Front-end code edit data
══════════════════════════════
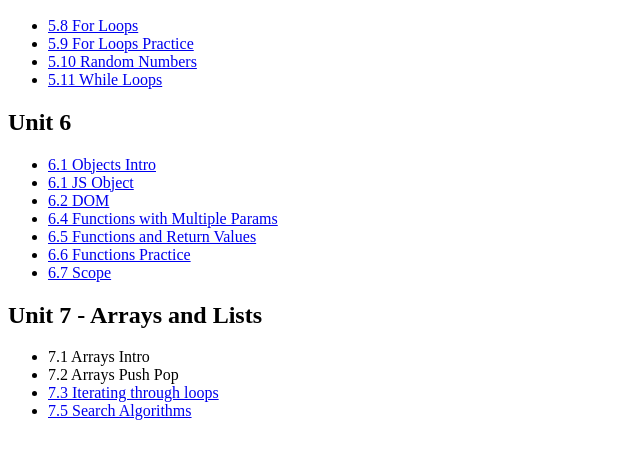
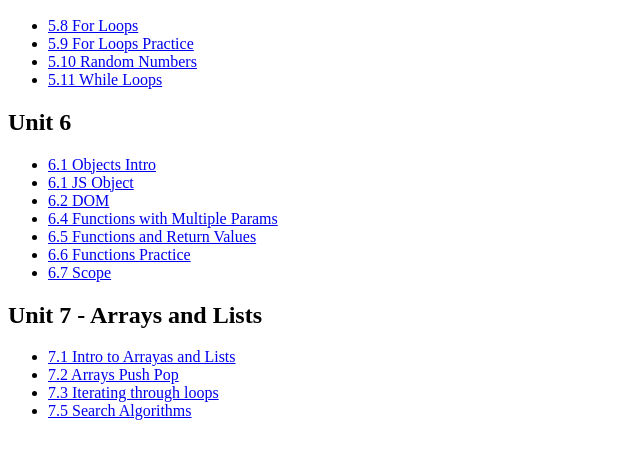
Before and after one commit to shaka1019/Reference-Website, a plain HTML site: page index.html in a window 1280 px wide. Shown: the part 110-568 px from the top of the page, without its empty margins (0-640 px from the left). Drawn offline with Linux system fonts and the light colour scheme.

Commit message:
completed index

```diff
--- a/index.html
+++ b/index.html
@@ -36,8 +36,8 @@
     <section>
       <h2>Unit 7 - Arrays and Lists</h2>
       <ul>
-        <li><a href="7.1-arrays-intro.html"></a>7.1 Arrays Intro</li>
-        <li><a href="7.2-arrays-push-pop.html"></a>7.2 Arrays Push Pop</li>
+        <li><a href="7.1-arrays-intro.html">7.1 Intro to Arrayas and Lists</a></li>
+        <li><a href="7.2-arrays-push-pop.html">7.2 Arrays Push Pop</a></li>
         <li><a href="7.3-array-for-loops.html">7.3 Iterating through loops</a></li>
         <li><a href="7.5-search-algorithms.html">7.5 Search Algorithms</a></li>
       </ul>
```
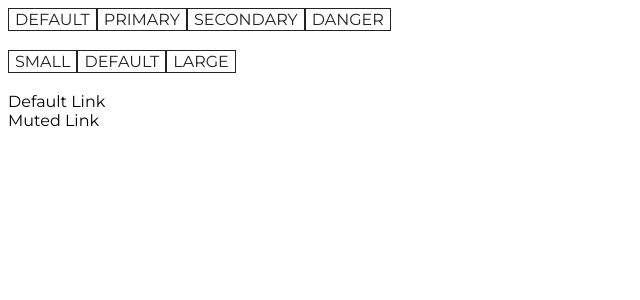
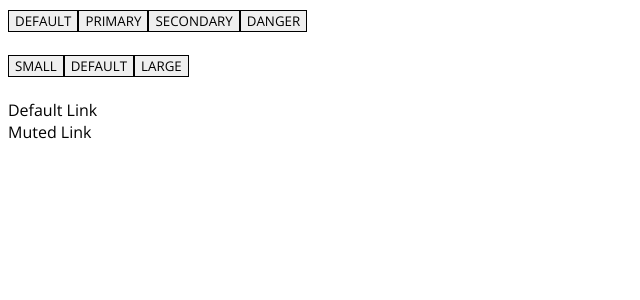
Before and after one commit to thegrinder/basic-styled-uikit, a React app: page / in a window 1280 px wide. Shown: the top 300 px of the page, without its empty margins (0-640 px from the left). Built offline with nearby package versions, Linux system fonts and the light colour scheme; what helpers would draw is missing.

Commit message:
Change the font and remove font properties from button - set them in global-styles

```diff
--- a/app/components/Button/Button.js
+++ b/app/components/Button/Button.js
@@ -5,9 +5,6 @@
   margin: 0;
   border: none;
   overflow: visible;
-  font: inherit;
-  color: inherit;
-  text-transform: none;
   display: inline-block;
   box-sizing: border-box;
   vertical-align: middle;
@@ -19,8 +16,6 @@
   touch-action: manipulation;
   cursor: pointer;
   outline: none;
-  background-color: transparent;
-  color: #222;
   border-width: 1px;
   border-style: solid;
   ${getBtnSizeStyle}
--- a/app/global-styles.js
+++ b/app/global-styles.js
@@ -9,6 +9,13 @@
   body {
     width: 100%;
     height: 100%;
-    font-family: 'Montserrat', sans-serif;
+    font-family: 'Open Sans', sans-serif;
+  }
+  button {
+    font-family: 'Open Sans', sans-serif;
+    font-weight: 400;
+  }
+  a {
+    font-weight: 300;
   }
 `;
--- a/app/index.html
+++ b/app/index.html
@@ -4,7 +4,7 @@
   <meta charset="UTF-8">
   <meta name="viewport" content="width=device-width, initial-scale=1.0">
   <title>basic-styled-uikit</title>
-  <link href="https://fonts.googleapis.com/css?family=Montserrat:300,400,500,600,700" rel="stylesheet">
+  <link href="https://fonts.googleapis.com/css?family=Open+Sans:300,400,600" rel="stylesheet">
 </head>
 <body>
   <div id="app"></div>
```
══════════════════════════════
Assignment
Which of the lines above include the word "family"? Copy each of them.

Answer section
-    font-family: 'Montserrat', sans-serif;
+    font-family: 'Open Sans', sans-serif;
+    font-family: 'Open Sans', sans-serif;
-  <link href="https://fonts.googleapis.com/css?family=Montserrat:300,400,500,600,700" rel="stylesheet">
+  <link href="https://fonts.googleapis.com/css?family=Open+Sans:300,400,600" rel="stylesheet">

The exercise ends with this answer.